X-Men Blue #16
Writer: Cullen Bunn
Artist: Thony Silas
Letter: Joe Caramanga
Colorist: Rain Beredo
Publisher: Marvel Comics
Review by Frank Lanza
After the nostalgia-fest that was the Mojo Worldwide story arc, Marvel Legacy continues the trip down memory lane in X-Men Blue #16. This issue kicks off the Cross Time Capers arc, and while seeing that title on the cover gave me the best Excalibur flashbacks a boy could hope for, that’s not exactly what we’re getting with this first issue.
Picking up right on the heels of the Mojo Worldwide conclusion, this issue finds our time-displaced X-Men, along with Jimmy Hudson and Bloodstorm, back at the Madripoor X-Mansion. Mojo’s hidden network is already up and broadcasting in the open despite his defeat last issue. The opening page begins with Magneto reeling from some kind of psychic attack, which then begins affecting other members of the team–from his daughter Polaris to Danger. He eventually summons Jean Grey and explains that their continued presence in the current timeline is causing their reality to collapse, and the only solution is to send the team back to their original timeline.
Now, I know you’ve probably heard (or read) this one already. These All-New X-Men already tried to go back to their original time once before you say? Yes, they did, and discovered their original selves already existed in the past, suggesting they were not only brought to the future but to a completely different timeline or dimension altogether. Or, perhaps Hank’s original attempt went bad. Spells can be tricky, you know? Either way, they don’t belong here, and Magneto has been secretly building a new time platform with Danger’s help. After watching Danger wink out of existence before their eyes, the X-Men decide to send themselves through time to save the current reality from imploding. I won’t spoil the ending, but where they end up at the conclusion of the issue will either be anther nostalgic love-letter for long-time Marvel readers or a groan-worthy experience for those that don’t remember these books so fondly.
Visually, this book holds up very well in the hands of Thony Silas. I don’t remember him handling the art duties on any X-book in recent memory, but I really enjoyed his cartoony, energetic style. It reminded me very much of Matteo Scalera’s work on Black Science. The color work by Beredo is vibrant and keeps the flow moving from page to page very well. I won’t be disappointed at all if this artistic team continues through this Cross Time Capers arc and gives us some continuity.
When Marvel announced that the original Jean Grey was returning, I figured it was only a matter of time before the All-New X-Men kids were shuffled back to their own timeline.
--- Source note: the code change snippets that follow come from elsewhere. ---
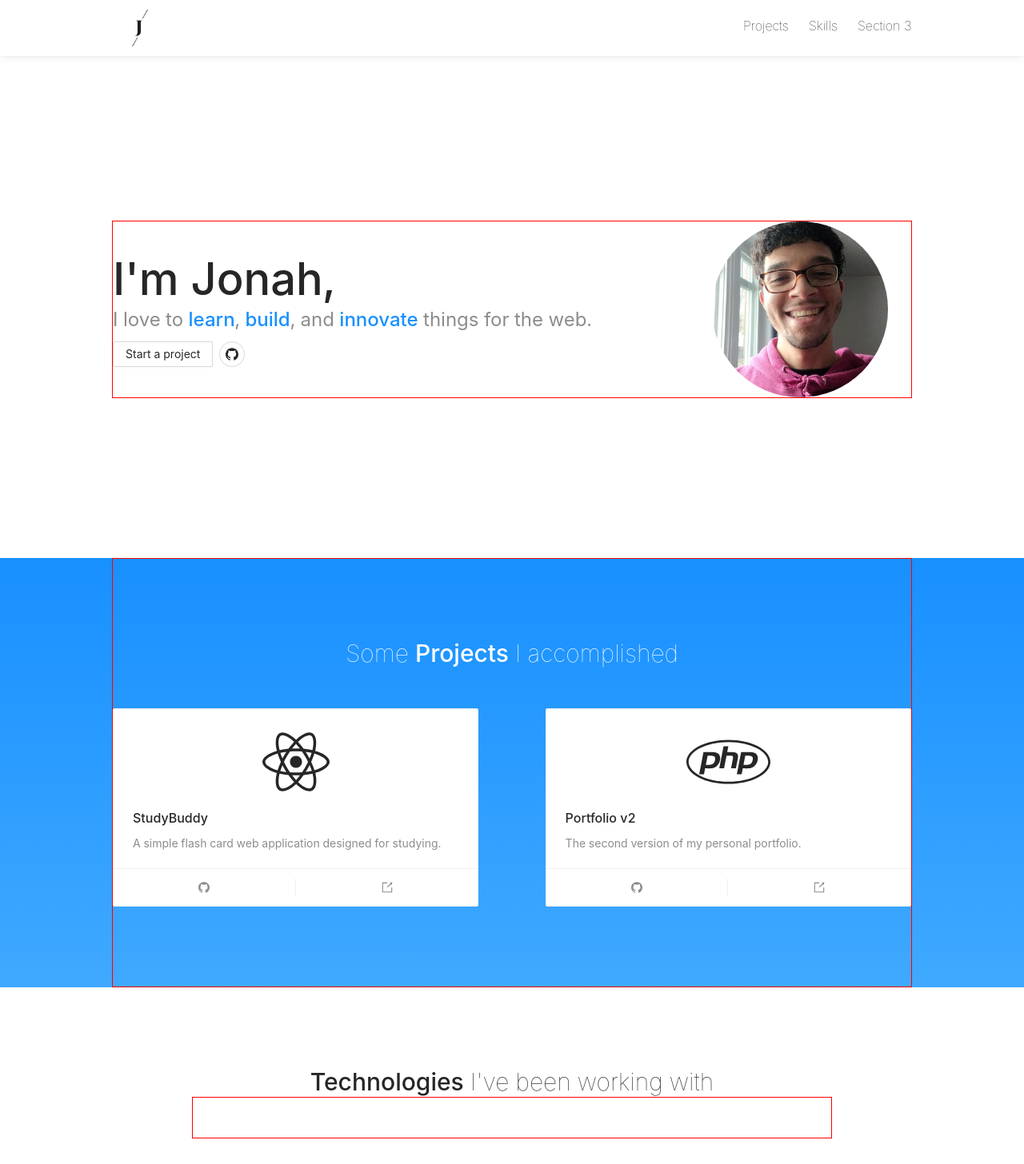
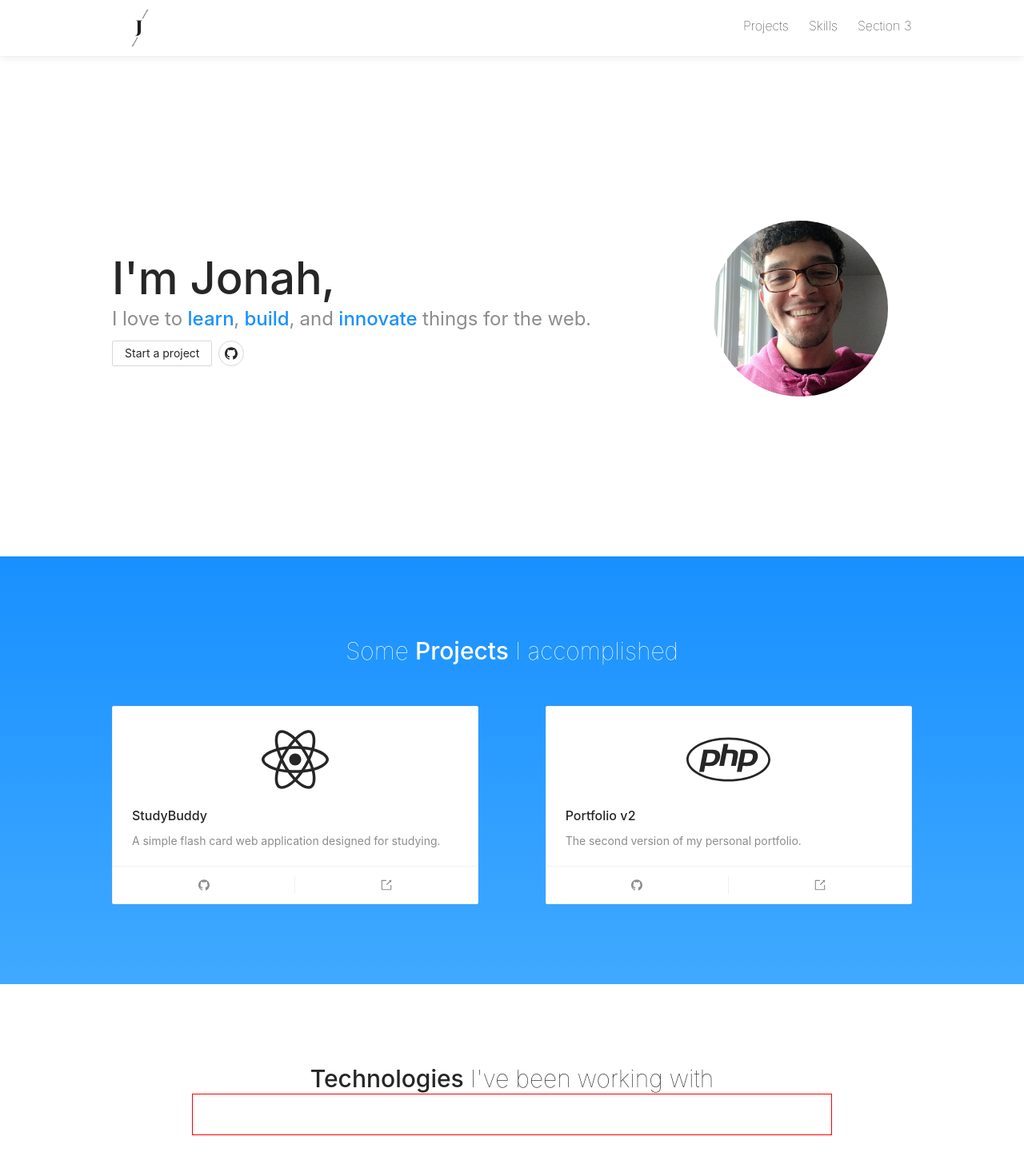
Before and after one commit to jonahlouis4/Portfolio-v3, a React (Create React App) app: page / in a window 1280 px wide. Shown: the top 1456 px of the page at 80% size. Built offline with nearby package versions, Linux system fonts and the light colour scheme.

Commit message:
:memo: minor width fix

```diff
--- a/src/App.less
+++ b/src/App.less
@@ -48,6 +48,7 @@
     .container { width: 650px; }
     .nav { width: 650px; }
     .sideNav-open { width: 0; }
+    .intro-picture { padding-top: 25px; }
 }
 
 /* lg */
--- a/src/components/Introduction.js
+++ b/src/components/Introduction.js
@@ -27,7 +27,7 @@ const colorFont = {
 const Introduction = () => {
     return (
         <div
-        style={{margin: '200px 0', border: '1px solid red'}}
+        style={{margin: '200px 0'}}
         className="introduction-container"
         >
             <Row>
--- a/src/components/Projects.js
+++ b/src/components/Projects.js
@@ -40,7 +40,7 @@ const Projects = () => {
 
     return (
         <div
-        style={{padding:'100px 0', border: '1px solid red'}}
+        style={{padding:'100px 0'}}
         >
             <div
             style={{textAlign: 'center'}}
```
Also changed, not shown: 1 other file (tests, documents, lock files or other folders).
There’s too many alternate versions of these characters running around as it is. Bloodstorm is neat but unnecessary, and I’ll be curious to see if Jimmy Hudson is quietly written out as well with both Old Man Logan and Logan vying for page time soon. It’s apparent that Marvel is determined to give long-time X-Fans like myself the goods that were promised when Legacy was announced, and it seems this issue is laying the groundwork for a return of the “original” characters while giving these new versions a proper exit out of the current Marvel U. Claremont and Davis’ Cross Time Caper was one of the best arcs of the original Excalibur series; we’ll see if this story can live up to the name!
Verdict: Buy it!
There are many reasons to jump on with this arc, but if you love the All-New X-Men team or want to see what their future will be in the new Marvel Legacy then I recommend picking up X-Men Blue #16, the first issue in the story arc. The art is worth it alone, and Bunn tones down the banter to give us a solid story that moves quickly towards its destination.